__THE PROBLEM__
Pull each line holding "extends" out of the entries below.

Data extracted from a collection
===
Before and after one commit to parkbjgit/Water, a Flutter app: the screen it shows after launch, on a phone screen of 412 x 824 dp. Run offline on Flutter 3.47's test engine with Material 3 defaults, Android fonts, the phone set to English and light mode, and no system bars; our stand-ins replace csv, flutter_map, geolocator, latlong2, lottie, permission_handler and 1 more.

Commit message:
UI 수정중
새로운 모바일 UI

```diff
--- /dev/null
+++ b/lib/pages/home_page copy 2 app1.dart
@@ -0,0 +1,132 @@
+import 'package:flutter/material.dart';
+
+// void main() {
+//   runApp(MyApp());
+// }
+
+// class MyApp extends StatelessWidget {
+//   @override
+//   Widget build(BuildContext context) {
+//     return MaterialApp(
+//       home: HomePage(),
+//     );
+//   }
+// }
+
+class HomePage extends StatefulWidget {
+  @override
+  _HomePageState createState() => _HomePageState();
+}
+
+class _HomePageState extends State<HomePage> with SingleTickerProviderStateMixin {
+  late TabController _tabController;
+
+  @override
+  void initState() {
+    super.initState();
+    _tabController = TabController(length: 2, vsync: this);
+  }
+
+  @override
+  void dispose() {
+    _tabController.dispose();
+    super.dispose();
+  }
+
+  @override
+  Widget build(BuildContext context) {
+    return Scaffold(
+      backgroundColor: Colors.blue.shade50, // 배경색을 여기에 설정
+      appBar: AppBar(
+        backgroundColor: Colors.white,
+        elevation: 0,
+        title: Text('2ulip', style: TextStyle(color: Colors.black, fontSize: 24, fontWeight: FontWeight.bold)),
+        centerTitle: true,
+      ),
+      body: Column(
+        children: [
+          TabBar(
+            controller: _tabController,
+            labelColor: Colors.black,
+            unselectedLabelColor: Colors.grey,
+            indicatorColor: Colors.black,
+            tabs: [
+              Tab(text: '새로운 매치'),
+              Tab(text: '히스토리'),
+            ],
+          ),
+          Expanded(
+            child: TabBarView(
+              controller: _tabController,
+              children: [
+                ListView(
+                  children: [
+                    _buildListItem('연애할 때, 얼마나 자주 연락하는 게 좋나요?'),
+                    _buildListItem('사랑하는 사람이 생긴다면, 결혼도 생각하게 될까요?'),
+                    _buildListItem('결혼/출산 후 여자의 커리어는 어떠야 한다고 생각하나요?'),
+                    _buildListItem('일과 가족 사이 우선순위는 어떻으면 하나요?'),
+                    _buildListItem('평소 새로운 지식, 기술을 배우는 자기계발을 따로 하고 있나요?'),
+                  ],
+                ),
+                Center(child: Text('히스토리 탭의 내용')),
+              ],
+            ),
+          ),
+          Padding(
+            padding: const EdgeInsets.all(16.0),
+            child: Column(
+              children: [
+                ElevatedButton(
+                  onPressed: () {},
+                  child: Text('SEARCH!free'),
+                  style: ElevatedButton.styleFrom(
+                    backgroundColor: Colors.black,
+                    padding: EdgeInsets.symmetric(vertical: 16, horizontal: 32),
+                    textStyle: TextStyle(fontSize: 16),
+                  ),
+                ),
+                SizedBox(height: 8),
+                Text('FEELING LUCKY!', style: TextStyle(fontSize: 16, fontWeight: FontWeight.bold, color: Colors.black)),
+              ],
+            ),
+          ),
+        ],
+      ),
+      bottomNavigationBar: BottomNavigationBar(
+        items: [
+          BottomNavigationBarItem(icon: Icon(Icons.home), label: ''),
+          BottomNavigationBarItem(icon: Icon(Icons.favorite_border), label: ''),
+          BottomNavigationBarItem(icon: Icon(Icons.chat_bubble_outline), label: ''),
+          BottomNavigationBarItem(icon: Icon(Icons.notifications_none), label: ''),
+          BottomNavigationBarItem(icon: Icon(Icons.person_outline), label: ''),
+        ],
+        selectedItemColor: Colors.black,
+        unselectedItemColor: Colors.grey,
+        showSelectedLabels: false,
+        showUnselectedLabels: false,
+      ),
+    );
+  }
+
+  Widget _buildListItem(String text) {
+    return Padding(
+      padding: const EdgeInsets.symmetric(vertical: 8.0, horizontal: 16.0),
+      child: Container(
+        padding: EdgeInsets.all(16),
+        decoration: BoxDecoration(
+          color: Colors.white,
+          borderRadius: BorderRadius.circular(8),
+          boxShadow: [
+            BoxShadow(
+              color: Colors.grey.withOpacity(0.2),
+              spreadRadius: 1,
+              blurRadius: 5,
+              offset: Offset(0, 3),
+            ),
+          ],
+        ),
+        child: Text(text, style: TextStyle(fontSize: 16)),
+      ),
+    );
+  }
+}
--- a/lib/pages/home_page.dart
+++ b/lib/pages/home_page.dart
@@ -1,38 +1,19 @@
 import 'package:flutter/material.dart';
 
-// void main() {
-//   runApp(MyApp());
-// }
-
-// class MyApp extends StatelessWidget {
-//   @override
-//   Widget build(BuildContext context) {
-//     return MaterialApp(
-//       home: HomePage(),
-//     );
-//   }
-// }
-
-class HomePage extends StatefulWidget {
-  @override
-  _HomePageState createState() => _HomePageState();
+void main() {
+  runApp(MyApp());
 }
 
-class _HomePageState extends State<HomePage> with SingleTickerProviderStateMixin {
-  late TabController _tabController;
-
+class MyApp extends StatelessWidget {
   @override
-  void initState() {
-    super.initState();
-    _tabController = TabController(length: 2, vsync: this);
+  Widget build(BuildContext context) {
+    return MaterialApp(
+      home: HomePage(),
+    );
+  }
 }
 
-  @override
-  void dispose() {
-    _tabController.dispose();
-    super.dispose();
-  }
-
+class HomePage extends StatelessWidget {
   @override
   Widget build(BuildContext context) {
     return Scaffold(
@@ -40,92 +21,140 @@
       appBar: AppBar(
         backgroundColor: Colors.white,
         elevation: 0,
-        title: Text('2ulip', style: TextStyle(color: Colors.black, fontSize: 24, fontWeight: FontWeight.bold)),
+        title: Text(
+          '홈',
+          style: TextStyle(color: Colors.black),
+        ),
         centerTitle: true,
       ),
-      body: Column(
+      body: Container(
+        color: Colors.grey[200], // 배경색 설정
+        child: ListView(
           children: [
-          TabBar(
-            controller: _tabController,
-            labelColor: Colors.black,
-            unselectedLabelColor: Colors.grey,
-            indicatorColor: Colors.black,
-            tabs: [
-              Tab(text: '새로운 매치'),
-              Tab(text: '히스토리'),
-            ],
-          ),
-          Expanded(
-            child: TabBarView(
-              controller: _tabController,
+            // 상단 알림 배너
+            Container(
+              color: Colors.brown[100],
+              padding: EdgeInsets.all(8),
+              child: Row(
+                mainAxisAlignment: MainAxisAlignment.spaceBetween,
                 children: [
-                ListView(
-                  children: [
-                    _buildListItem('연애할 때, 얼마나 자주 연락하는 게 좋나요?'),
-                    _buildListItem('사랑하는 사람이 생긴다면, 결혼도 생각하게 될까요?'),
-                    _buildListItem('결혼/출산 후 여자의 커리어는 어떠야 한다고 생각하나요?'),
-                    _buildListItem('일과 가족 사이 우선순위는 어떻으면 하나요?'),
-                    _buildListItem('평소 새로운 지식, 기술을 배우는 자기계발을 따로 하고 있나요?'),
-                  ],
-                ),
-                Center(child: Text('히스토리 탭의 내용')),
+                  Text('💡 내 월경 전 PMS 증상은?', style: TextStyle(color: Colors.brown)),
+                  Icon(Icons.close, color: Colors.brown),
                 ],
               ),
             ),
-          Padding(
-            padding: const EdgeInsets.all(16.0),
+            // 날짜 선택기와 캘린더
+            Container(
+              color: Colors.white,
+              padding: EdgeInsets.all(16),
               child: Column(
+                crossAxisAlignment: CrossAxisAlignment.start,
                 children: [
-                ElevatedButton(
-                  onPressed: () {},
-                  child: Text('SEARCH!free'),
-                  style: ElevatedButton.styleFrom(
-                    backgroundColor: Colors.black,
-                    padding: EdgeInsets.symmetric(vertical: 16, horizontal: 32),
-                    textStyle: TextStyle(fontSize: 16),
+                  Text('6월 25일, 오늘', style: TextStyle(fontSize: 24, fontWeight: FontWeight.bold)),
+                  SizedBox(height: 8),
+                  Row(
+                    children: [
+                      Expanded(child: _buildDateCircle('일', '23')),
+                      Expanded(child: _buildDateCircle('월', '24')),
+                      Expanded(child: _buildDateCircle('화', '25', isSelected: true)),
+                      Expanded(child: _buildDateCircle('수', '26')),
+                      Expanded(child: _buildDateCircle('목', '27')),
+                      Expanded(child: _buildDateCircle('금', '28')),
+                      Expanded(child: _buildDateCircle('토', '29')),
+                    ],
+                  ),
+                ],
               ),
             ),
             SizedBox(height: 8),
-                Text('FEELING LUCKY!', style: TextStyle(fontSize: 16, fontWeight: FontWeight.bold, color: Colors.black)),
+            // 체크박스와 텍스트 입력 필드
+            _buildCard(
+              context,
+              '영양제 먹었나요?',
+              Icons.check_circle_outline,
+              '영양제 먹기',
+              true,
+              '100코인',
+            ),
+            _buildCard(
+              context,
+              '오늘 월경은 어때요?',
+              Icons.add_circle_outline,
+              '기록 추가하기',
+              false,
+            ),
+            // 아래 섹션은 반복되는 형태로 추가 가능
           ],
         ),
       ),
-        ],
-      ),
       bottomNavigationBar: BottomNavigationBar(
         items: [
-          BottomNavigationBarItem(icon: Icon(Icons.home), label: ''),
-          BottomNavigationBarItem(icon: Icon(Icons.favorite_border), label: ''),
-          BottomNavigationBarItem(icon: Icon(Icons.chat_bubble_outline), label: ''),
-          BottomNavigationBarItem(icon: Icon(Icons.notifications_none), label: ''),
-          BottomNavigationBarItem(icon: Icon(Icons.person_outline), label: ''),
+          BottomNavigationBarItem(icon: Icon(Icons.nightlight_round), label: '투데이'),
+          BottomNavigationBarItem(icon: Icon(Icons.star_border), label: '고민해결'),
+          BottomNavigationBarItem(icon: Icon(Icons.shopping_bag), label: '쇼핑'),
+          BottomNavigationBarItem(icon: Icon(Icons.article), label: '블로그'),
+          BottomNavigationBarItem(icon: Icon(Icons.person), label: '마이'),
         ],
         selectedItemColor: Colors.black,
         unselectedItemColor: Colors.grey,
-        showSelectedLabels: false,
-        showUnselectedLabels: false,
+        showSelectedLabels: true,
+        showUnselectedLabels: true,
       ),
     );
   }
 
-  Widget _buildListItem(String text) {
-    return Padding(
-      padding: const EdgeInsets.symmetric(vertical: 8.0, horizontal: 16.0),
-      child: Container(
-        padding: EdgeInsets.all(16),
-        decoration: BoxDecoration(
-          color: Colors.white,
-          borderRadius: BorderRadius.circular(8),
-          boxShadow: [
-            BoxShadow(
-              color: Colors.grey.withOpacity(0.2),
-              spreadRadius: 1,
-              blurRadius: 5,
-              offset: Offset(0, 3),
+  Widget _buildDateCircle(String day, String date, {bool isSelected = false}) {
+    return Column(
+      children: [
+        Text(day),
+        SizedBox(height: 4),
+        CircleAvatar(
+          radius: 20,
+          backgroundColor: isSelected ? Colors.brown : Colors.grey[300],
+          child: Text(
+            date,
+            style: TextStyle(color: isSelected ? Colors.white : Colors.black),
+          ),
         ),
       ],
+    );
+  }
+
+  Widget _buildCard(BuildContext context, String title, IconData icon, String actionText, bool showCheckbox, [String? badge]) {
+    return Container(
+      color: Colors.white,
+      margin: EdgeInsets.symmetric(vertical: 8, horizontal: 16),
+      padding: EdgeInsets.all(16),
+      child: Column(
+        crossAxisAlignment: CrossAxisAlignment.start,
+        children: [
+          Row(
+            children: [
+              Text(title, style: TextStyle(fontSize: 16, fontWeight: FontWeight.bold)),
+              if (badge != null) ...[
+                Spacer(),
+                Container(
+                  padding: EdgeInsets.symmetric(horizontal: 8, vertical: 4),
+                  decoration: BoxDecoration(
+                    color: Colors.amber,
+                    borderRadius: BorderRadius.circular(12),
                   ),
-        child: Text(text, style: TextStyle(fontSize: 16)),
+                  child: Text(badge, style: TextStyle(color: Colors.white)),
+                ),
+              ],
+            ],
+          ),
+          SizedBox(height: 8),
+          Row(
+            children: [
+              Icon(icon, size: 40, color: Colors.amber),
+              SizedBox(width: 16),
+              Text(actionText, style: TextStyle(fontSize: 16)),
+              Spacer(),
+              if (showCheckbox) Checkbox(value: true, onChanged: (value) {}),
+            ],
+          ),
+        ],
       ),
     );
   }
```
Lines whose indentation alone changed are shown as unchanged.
===
__RESPONSE TO THIS TASK__
+// class MyApp extends StatelessWidget {
+class HomePage extends StatefulWidget {
+class _HomePageState extends State<HomePage> with SingleTickerProviderStateMixin {
-// class MyApp extends StatelessWidget {
-class HomePage extends StatefulWidget {
-class _HomePageState extends State<HomePage> with SingleTickerProviderStateMixin {
+class MyApp extends StatelessWidget {
+class HomePage extends StatelessWidget {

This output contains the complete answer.